### Activity
Give the data below again exactly as it stands. Omit the pictures.
···
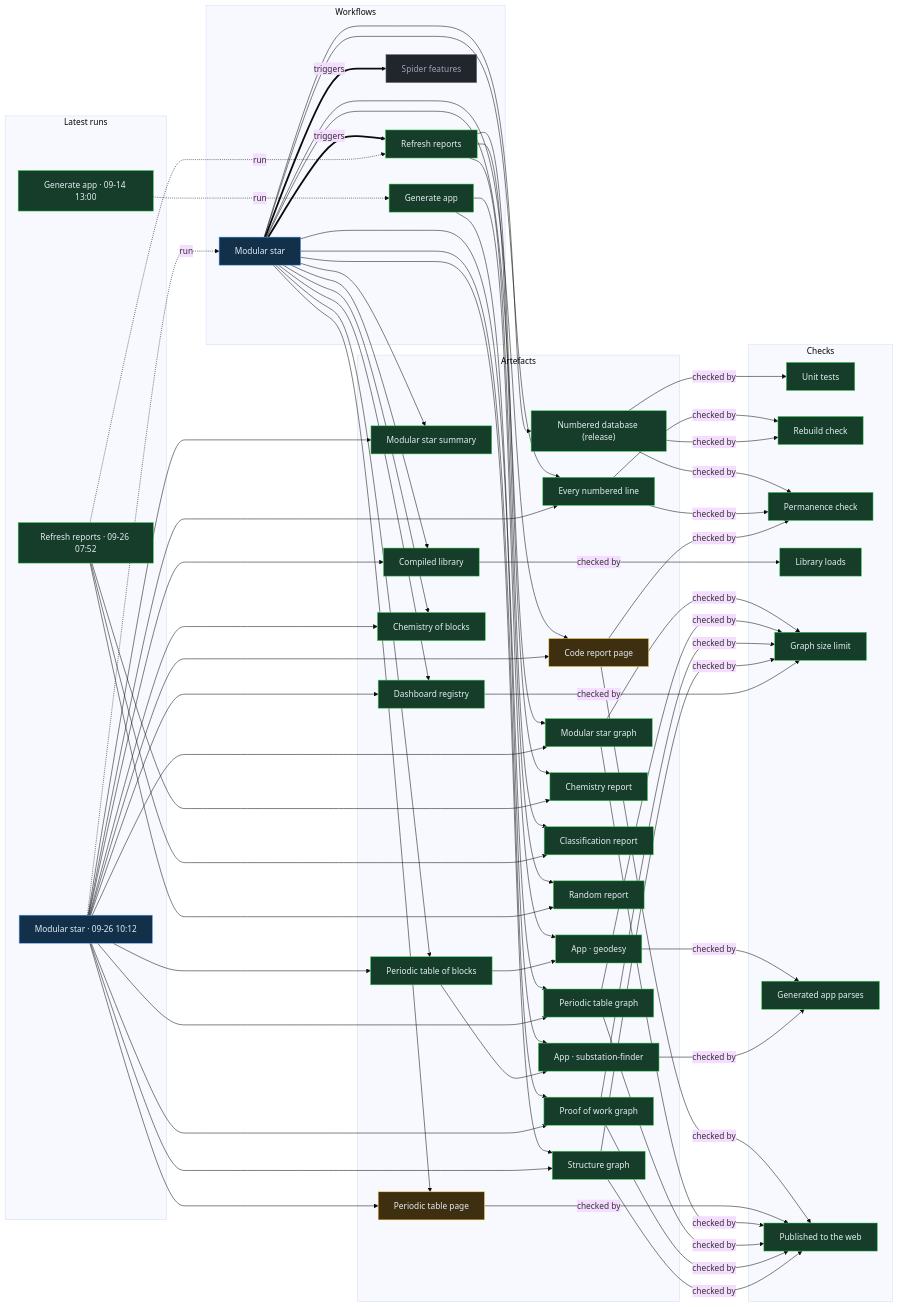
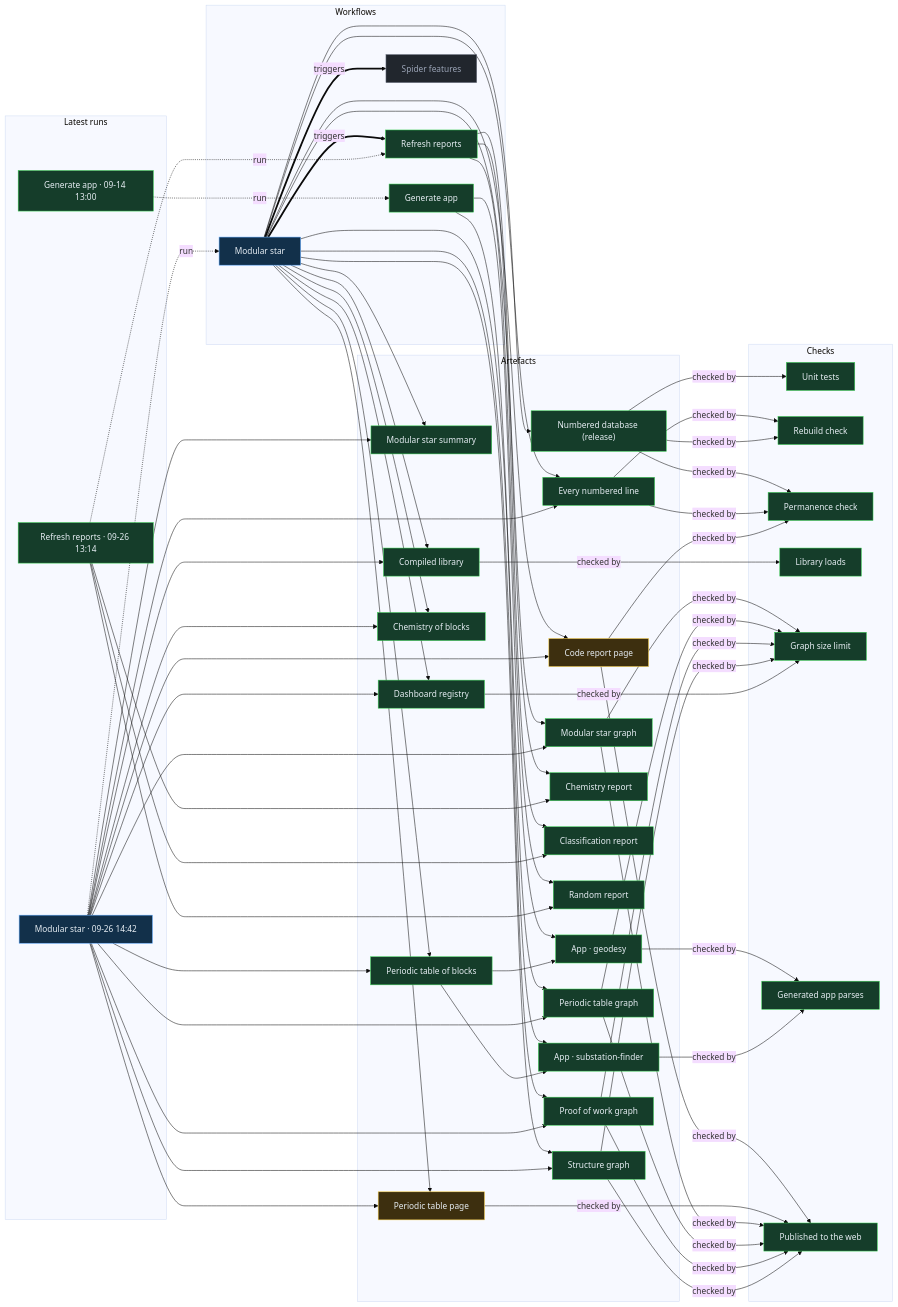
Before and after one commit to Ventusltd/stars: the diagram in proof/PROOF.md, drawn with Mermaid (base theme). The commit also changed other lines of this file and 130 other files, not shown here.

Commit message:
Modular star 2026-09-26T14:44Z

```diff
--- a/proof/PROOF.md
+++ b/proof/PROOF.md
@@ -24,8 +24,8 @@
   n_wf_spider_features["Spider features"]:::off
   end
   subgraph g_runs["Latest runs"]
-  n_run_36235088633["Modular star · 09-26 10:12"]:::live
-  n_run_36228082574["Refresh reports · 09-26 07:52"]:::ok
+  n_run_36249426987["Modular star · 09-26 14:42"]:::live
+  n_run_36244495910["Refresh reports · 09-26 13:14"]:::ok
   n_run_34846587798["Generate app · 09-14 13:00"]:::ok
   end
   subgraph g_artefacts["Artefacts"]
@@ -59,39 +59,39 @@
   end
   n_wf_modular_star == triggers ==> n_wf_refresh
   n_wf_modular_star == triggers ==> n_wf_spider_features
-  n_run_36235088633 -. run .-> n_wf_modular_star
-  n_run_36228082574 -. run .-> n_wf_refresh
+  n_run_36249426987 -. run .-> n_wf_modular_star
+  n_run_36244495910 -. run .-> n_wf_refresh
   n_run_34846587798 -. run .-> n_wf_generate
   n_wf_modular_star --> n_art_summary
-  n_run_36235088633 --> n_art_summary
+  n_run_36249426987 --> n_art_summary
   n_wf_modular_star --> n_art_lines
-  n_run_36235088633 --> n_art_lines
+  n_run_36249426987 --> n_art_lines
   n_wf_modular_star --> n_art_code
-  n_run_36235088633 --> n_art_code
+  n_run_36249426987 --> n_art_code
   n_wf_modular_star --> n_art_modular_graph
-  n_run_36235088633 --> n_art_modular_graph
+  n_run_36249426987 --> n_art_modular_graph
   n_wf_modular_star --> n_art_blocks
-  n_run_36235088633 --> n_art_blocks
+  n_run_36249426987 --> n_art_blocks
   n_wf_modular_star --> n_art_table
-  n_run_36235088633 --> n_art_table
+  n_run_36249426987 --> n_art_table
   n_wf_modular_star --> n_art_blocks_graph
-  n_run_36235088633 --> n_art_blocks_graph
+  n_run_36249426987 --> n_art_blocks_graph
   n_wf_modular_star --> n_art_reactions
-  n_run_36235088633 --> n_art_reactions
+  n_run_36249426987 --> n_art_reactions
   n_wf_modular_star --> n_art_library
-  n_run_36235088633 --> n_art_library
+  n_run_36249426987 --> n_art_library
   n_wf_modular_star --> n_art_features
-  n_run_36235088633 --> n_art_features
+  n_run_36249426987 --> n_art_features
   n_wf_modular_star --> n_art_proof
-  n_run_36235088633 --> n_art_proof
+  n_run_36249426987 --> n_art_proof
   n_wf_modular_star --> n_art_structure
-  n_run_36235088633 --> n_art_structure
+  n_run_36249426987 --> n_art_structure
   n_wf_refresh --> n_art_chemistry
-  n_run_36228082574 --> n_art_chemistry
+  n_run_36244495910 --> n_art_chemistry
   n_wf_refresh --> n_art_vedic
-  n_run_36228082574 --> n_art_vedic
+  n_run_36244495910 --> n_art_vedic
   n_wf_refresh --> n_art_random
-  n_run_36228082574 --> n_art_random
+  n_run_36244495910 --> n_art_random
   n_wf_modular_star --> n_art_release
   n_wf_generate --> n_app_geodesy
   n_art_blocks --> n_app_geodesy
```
···
### Solution to the exercise
Before and after one commit to Ventusltd/stars: the diagram in proof/PROOF.md, drawn with Mermaid (base theme). The commit also changed other lines of this file and 130 other files, not shown here.

Commit message:
Modular star 2026-09-26T14:44Z

```diff
--- a/proof/PROOF.md
+++ b/proof/PROOF.md
@@ -24,8 +24,8 @@
   n_wf_spider_features["Spider features"]:::off
   end
   subgraph g_runs["Latest runs"]
-  n_run_36235088633["Modular star · 09-26 10:12"]:::live
-  n_run_36228082574["Refresh reports · 09-26 07:52"]:::ok
+  n_run_36249426987["Modular star · 09-26 14:42"]:::live
+  n_run_36244495910["Refresh reports · 09-26 13:14"]:::ok
   n_run_34846587798["Generate app · 09-14 13:00"]:::ok
   end
   subgraph g_artefacts["Artefacts"]
@@ -59,39 +59,39 @@
   end
   n_wf_modular_star == triggers ==> n_wf_refresh
   n_wf_modular_star == triggers ==> n_wf_spider_features
-  n_run_36235088633 -. run .-> n_wf_modular_star
-  n_run_36228082574 -. run .-> n_wf_refresh
+  n_run_36249426987 -. run .-> n_wf_modular_star
+  n_run_36244495910 -. run .-> n_wf_refresh
   n_run_34846587798 -. run .-> n_wf_generate
   n_wf_modular_star --> n_art_summary
-  n_run_36235088633 --> n_art_summary
+  n_run_36249426987 --> n_art_summary
   n_wf_modular_star --> n_art_lines
-  n_run_36235088633 --> n_art_lines
+  n_run_36249426987 --> n_art_lines
   n_wf_modular_star --> n_art_code
-  n_run_36235088633 --> n_art_code
+  n_run_36249426987 --> n_art_code
   n_wf_modular_star --> n_art_modular_graph
-  n_run_36235088633 --> n_art_modular_graph
+  n_run_36249426987 --> n_art_modular_graph
   n_wf_modular_star --> n_art_blocks
-  n_run_36235088633 --> n_art_blocks
+  n_run_36249426987 --> n_art_blocks
   n_wf_modular_star --> n_art_table
-  n_run_36235088633 --> n_art_table
+  n_run_36249426987 --> n_art_table
   n_wf_modular_star --> n_art_blocks_graph
-  n_run_36235088633 --> n_art_blocks_graph
+  n_run_36249426987 --> n_art_blocks_graph
   n_wf_modular_star --> n_art_reactions
-  n_run_36235088633 --> n_art_reactions
+  n_run_36249426987 --> n_art_reactions
   n_wf_modular_star --> n_art_library
-  n_run_36235088633 --> n_art_library
+  n_run_36249426987 --> n_art_library
   n_wf_modular_star --> n_art_features
-  n_run_36235088633 --> n_art_features
+  n_run_36249426987 --> n_art_features
   n_wf_modular_star --> n_art_proof
-  n_run_36235088633 --> n_art_proof
+  n_run_36249426987 --> n_art_proof
   n_wf_modular_star --> n_art_structure
-  n_run_36235088633 --> n_art_structure
+  n_run_36249426987 --> n_art_structure
   n_wf_refresh --> n_art_chemistry
-  n_run_36228082574 --> n_art_chemistry
+  n_run_36244495910 --> n_art_chemistry
   n_wf_refresh --> n_art_vedic
-  n_run_36228082574 --> n_art_vedic
+  n_run_36244495910 --> n_art_vedic
   n_wf_refresh --> n_art_random
-  n_run_36228082574 --> n_art_random
+  n_run_36244495910 --> n_art_random
   n_wf_modular_star --> n_art_release
   n_wf_generate --> n_app_geodesy
   n_art_blocks --> n_app_geodesy
```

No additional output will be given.